Reference: Marsaleix et al 2019, https://doi.org/10.1016/j.ocemod.2019.02.002

Dynamics of the North Balearic Front during an autumn tramontane and mistral storm: air–sea coupling processes and stratification budget diagnostic
From Seyfried et al., 2019

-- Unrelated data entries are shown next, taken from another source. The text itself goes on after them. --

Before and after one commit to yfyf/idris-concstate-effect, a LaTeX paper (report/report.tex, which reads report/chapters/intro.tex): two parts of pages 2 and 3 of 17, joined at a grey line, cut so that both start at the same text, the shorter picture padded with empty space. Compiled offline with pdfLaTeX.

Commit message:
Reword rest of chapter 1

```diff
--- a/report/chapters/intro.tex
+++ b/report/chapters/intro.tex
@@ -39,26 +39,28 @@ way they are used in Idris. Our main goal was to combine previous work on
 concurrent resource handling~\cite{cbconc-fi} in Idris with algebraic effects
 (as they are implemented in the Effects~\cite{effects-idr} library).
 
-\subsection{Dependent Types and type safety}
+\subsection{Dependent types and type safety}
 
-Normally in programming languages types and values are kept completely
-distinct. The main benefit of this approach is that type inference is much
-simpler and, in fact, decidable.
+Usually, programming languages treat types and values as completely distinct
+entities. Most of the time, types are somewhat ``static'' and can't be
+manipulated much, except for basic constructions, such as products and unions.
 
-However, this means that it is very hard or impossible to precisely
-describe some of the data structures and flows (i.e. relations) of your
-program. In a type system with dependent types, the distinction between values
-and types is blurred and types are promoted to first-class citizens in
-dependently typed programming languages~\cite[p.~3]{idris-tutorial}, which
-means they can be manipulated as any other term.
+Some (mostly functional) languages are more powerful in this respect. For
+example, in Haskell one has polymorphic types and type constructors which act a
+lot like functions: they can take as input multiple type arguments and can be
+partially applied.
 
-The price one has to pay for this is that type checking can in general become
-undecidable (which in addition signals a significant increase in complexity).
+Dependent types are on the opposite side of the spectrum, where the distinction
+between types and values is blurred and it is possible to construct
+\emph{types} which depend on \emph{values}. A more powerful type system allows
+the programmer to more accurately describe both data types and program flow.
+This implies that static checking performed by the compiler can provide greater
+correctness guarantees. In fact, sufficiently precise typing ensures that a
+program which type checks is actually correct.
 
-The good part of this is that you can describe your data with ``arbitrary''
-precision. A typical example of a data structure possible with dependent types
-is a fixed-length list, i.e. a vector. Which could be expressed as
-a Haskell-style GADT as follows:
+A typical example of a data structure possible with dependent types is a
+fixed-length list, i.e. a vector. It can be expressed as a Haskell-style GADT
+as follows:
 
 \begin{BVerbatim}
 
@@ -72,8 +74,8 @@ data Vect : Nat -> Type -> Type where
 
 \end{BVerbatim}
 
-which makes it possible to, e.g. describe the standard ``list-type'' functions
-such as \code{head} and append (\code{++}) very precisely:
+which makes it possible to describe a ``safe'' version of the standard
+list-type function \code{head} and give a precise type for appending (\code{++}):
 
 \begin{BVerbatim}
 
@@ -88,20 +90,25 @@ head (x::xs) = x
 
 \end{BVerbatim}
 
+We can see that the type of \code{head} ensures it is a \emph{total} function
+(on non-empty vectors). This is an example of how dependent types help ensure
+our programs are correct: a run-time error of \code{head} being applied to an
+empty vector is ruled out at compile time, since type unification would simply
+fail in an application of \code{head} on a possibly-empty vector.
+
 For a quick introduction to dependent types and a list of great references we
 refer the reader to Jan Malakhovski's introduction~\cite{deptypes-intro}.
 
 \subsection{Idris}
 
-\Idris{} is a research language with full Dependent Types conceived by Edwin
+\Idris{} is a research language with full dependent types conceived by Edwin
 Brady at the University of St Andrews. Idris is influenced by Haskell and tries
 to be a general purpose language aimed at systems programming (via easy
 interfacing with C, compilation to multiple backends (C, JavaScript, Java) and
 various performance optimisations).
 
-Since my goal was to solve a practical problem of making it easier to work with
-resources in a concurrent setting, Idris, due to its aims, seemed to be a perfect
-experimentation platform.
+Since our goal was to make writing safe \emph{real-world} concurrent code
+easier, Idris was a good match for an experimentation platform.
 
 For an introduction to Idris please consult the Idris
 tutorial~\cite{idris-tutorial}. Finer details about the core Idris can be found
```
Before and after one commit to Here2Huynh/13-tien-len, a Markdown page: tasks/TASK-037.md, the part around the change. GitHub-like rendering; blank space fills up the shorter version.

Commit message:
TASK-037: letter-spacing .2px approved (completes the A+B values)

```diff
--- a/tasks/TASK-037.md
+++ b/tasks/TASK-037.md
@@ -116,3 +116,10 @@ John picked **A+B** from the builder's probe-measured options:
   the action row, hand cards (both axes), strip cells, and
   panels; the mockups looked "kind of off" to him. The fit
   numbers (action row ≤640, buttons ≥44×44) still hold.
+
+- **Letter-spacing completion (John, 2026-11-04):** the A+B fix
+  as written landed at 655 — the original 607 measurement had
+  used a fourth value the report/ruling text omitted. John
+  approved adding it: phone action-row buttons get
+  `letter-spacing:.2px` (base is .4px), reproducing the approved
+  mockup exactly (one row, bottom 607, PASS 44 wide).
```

The North Balearic Front forms the southern branch of the cyclonic gyre in the northwestern Mediterranean Sea. Its dynamics exhibit significant seasonal variability. During autumn, the front spreads northward during the calm wind periods and rapidly moves back southward when it is exposed to strong northerly wind events such as the tramontane and mistral. These strong winds considerably enhance the air–sea exchanges. To investigate the role of air–sea exchanges in the dynamics of the North Balearic front, we used observations and a high-resolution air–sea coupled modelling system. We focused on a strong-wind event observed in late October 2012, which was well-documented during the Hydrological Cycle Mediterranean Experiment. The coupled model was able to correctly reproduce the 4 ∘C sea surface temperature drop recorded in the frontal zone together with the observed southwestward displacement of the front. The comparison between the weak wind period preceding the event and the strong-wind event itself highlighted the impact of the wind regime on the air–sea coupling. During the low-wind period the coupling is thermal and dynamical whereas during the strong-wind period the coupling is mainly thermal. The effect of air–sea exchanges on the stratification variations in the frontal zone was investigated with a stratification budget diagnosis. The stratification variations are controlled by diabatic air–sea buoyancy flux, adiabatic Ekman buoyancy flux, and advective processes. During the strong-wind period, the Ekman buoyancy flux was found to be 3 times greater than the air–sea buoyancy flux and thus played a major role in the de-stratification of the frontal zone. The role of Ekman pumping and inertial wave in the advective processes is also discussed.
References: Seyfried et al., 2019, https://doi.org/10.5194/os-15-179-2019